Councilman Glenn Gaylord made the second, just to get it on the table for more discussion, he said.
Gaylord then presented figures which he said showed the pension fund was fully funded without any additional contribution needed from the council this coming year.
“There is $1,422,717 in that fund,” Gaylord said. “If you cashed that out today and paid every firemen what he was due at his retirement, you would still have $314,418 left.”
Firemen’s Relief Association treasurer Chris Mathews said there is a reason the pension monies are over funded and that has to do with changes in the way the stock market goes. He said the fund took a hit in the crash of 2008. He also disputed Gaylord’s figures, saying the current balance in the fund was $1.292 million.
Gaylord praised the firemen for the hard work they do, and said no one appreciates what they do more than he does, but added he felt the fund was adequate at this time.
“I see you guys at fires and car accidents and I support you and the department,” he said. “But this decision does not have to do with how much you do. We have to look at all items in the budget, all the departments, to try and get to a balanced budget.”
Mayor Rick Scholtes also praised the fire department and said this dropping of the $12,000 has nothing to do with their dedication and the city’s appreciation of their hard work.
“We raised what you get for your pension per year, and every firemen is going to get every penny of what they are due when they retire, whether we do this $12,000 or not,” Scholtes said. “And this is a one-year thing. I fully believe we will budget the extra $12,000 the next year.”
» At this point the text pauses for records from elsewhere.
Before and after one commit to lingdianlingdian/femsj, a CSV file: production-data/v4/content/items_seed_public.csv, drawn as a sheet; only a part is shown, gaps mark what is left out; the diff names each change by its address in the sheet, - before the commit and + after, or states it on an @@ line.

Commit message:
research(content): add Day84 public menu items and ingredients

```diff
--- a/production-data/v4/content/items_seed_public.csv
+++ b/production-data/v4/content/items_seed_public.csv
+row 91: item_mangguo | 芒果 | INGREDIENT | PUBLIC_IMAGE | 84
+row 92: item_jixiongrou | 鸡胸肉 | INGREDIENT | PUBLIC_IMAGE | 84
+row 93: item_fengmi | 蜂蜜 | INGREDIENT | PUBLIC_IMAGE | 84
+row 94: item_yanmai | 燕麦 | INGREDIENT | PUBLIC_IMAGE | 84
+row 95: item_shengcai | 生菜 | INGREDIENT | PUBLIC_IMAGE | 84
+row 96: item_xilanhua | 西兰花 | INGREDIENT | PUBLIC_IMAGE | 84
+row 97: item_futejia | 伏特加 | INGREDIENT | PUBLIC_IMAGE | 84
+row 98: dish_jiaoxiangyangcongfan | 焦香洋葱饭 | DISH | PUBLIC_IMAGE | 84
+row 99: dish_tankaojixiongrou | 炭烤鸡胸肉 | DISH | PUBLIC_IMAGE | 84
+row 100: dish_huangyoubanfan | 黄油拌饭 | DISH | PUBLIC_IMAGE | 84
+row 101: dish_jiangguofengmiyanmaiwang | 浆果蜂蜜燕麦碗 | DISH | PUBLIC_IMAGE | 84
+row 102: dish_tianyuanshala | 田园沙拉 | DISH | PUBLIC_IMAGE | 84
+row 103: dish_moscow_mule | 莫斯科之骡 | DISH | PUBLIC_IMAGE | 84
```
Huisman responded that it was not all about the money.
“That $12,000 is just 3.9 percent of the budget,” he said. “This is more about preserving this pension fund, and being consistent in funding it. This is no time to quit this. I just don’t understand this.”
For the pool slide, the council looked at several proposals for the cost of a new slide that ranged from just under $85,000 to just over $86,000.
The council discussed the community fundraising that had been done for the slide, which means the city would end up paying around $60,000 for the new slide after accounting for the donation from the Pool Slide Committee.
The council looked at the overall preliminary 2019 budget which showed an overall increase from this year of $64,137.10. That will cause a 3.5 percent increase in the tax levy.
However, the actual final version of the budget will be set at either the Dec. 3 or Dec. 17 council meeting.
On Dec. 3, the council will hold its required Truth In Taxation Hearing at 6 p.m. as part of the regular meeting. Citizens can attend to hear about the budget in detail at that time.